SUPPLIED RECORDS.

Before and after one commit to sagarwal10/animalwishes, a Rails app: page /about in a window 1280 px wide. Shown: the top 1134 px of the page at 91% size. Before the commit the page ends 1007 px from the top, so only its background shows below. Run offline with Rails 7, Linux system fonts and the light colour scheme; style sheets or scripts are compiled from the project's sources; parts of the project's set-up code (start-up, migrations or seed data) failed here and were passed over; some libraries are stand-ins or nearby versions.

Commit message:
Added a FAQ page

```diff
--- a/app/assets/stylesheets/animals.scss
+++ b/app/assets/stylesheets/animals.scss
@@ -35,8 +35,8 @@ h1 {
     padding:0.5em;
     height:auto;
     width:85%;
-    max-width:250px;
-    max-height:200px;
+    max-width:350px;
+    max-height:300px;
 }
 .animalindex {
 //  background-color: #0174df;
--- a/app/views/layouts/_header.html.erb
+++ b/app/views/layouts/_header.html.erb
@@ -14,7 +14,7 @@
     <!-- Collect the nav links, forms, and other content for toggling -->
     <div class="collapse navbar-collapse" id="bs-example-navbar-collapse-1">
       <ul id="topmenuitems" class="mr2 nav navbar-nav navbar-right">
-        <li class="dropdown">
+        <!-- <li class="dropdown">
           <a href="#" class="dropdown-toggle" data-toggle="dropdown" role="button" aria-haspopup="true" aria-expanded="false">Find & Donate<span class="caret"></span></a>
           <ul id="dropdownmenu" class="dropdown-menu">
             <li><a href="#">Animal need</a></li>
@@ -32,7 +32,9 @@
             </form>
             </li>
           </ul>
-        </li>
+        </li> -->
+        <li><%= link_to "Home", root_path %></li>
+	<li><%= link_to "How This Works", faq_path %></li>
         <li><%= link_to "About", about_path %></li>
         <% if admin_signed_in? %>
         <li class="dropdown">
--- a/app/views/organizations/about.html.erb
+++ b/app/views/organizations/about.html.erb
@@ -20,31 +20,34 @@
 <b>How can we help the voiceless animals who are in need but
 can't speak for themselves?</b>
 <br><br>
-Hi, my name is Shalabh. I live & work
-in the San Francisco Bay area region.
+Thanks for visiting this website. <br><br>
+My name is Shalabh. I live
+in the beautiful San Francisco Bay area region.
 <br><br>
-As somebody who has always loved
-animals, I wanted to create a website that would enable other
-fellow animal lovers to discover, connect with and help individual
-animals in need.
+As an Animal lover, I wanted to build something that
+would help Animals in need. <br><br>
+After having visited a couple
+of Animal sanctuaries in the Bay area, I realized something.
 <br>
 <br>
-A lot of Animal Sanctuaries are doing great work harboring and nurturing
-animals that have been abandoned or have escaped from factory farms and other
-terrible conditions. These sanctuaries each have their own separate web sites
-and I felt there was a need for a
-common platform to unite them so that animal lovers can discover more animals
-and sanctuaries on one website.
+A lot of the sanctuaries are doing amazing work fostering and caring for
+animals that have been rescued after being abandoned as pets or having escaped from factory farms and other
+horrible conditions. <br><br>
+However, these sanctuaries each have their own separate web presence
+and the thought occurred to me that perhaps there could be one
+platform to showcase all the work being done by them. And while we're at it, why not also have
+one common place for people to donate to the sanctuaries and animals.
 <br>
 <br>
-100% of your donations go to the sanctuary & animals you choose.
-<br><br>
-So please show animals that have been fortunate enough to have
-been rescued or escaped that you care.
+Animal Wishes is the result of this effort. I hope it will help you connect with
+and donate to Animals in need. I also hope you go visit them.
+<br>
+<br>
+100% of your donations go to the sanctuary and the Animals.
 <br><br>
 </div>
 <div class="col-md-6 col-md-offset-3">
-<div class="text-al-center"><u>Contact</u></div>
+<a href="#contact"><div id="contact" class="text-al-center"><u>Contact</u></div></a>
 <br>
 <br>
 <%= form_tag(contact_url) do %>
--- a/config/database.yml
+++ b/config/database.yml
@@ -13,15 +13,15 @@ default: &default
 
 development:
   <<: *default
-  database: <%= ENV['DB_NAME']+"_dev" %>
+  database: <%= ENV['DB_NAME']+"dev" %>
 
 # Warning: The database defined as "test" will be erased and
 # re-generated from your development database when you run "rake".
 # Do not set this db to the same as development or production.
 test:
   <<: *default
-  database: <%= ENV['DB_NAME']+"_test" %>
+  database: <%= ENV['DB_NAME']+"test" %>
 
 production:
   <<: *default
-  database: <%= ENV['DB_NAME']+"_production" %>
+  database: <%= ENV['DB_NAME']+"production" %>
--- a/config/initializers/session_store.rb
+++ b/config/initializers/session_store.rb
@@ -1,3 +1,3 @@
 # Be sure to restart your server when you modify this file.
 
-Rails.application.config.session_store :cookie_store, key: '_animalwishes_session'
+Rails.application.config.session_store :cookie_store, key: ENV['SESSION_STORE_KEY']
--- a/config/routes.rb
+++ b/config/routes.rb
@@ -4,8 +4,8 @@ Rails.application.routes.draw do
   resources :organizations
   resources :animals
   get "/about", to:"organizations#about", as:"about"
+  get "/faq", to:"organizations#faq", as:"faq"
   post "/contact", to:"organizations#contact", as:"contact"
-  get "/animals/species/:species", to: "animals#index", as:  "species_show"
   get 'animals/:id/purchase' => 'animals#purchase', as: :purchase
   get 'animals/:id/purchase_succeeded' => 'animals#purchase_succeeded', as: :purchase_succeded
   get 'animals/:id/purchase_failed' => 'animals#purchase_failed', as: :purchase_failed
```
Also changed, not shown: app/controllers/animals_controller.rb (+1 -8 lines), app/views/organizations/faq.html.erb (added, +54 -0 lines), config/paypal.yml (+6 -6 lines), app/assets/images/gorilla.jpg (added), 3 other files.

HOW TO COMPLETE THIS TASK. Copy out every record again, letter for letter.

RESPONSE TO THE EXERCISE.
Before and after one commit to sagarwal10/animalwishes, a Rails app: page /about in a window 1280 px wide. Shown: the top 1134 px of the page at 91% size. Before the commit the page ends 1007 px from the top, so only its background shows below. Run offline with Rails 7, Linux system fonts and the light colour scheme; style sheets or scripts are compiled from the project's sources; parts of the project's set-up code (start-up, migrations or seed data) failed here and were passed over; some libraries are stand-ins or nearby versions.

Commit message:
Added a FAQ page

```diff
--- a/app/assets/stylesheets/animals.scss
+++ b/app/assets/stylesheets/animals.scss
@@ -35,8 +35,8 @@ h1 {
     padding:0.5em;
     height:auto;
     width:85%;
-    max-width:250px;
-    max-height:200px;
+    max-width:350px;
+    max-height:300px;
 }
 .animalindex {
 //  background-color: #0174df;
--- a/app/views/layouts/_header.html.erb
+++ b/app/views/layouts/_header.html.erb
@@ -14,7 +14,7 @@
     <!-- Collect the nav links, forms, and other content for toggling -->
     <div class="collapse navbar-collapse" id="bs-example-navbar-collapse-1">
       <ul id="topmenuitems" class="mr2 nav navbar-nav navbar-right">
-        <li class="dropdown">
+        <!-- <li class="dropdown">
           <a href="#" class="dropdown-toggle" data-toggle="dropdown" role="button" aria-haspopup="true" aria-expanded="false">Find & Donate<span class="caret"></span></a>
           <ul id="dropdownmenu" class="dropdown-menu">
             <li><a href="#">Animal need</a></li>
@@ -32,7 +32,9 @@
             </form>
             </li>
           </ul>
-        </li>
+        </li> -->
+        <li><%= link_to "Home", root_path %></li>
+	<li><%= link_to "How This Works", faq_path %></li>
         <li><%= link_to "About", about_path %></li>
         <% if admin_signed_in? %>
         <li class="dropdown">
--- a/app/views/organizations/about.html.erb
+++ b/app/views/organizations/about.html.erb
@@ -20,31 +20,34 @@
 <b>How can we help the voiceless animals who are in need but
 can't speak for themselves?</b>
 <br><br>
-Hi, my name is Shalabh. I live & work
-in the San Francisco Bay area region.
+Thanks for visiting this website. <br><br>
+My name is Shalabh. I live
+in the beautiful San Francisco Bay area region.
 <br><br>
-As somebody who has always loved
-animals, I wanted to create a website that would enable other
-fellow animal lovers to discover, connect with and help individual
-animals in need.
+As an Animal lover, I wanted to build something that
+would help Animals in need. <br><br>
+After having visited a couple
+of Animal sanctuaries in the Bay area, I realized something.
 <br>
 <br>
-A lot of Animal Sanctuaries are doing great work harboring and nurturing
-animals that have been abandoned or have escaped from factory farms and other
-terrible conditions. These sanctuaries each have their own separate web sites
-and I felt there was a need for a
-common platform to unite them so that animal lovers can discover more animals
-and sanctuaries on one website.
+A lot of the sanctuaries are doing amazing work fostering and caring for
+animals that have been rescued after being abandoned as pets or having escaped from factory farms and other
+horrible conditions. <br><br>
+However, these sanctuaries each have their own separate web presence
+and the thought occurred to me that perhaps there could be one
+platform to showcase all the work being done by them. And while we're at it, why not also have
+one common place for people to donate to the sanctuaries and animals.
 <br>
 <br>
-100% of your donations go to the sanctuary & animals you choose.
-<br><br>
-So please show animals that have been fortunate enough to have
-been rescued or escaped that you care.
+Animal Wishes is the result of this effort. I hope it will help you connect with
+and donate to Animals in need. I also hope you go visit them.
+<br>
+<br>
+100% of your donations go to the sanctuary and the Animals.
 <br><br>
 </div>
 <div class="col-md-6 col-md-offset-3">
-<div class="text-al-center"><u>Contact</u></div>
+<a href="#contact"><div id="contact" class="text-al-center"><u>Contact</u></div></a>
 <br>
 <br>
 <%= form_tag(contact_url) do %>
--- a/config/database.yml
+++ b/config/database.yml
@@ -13,15 +13,15 @@ default: &default
 
 development:
   <<: *default
-  database: <%= ENV['DB_NAME']+"_dev" %>
+  database: <%= ENV['DB_NAME']+"dev" %>
 
 # Warning: The database defined as "test" will be erased and
 # re-generated from your development database when you run "rake".
 # Do not set this db to the same as development or production.
 test:
   <<: *default
-  database: <%= ENV['DB_NAME']+"_test" %>
+  database: <%= ENV['DB_NAME']+"test" %>
 
 production:
   <<: *default
-  database: <%= ENV['DB_NAME']+"_production" %>
+  database: <%= ENV['DB_NAME']+"production" %>
--- a/config/initializers/session_store.rb
+++ b/config/initializers/session_store.rb
@@ -1,3 +1,3 @@
 # Be sure to restart your server when you modify this file.
 
-Rails.application.config.session_store :cookie_store, key: '_animalwishes_session'
+Rails.application.config.session_store :cookie_store, key: ENV['SESSION_STORE_KEY']
--- a/config/routes.rb
+++ b/config/routes.rb
@@ -4,8 +4,8 @@ Rails.application.routes.draw do
   resources :organizations
   resources :animals
   get "/about", to:"organizations#about", as:"about"
+  get "/faq", to:"organizations#faq", as:"faq"
   post "/contact", to:"organizations#contact", as:"contact"
-  get "/animals/species/:species", to: "animals#index", as:  "species_show"
   get 'animals/:id/purchase' => 'animals#purchase', as: :purchase
   get 'animals/:id/purchase_succeeded' => 'animals#purchase_succeeded', as: :purchase_succeded
   get 'animals/:id/purchase_failed' => 'animals#purchase_failed', as: :purchase_failed
```
Also changed, not shown: app/controllers/animals_controller.rb (+1 -8 lines), app/views/organizations/faq.html.erb (added, +54 -0 lines), config/paypal.yml (+6 -6 lines), app/assets/images/gorilla.jpg (added), 3 other files.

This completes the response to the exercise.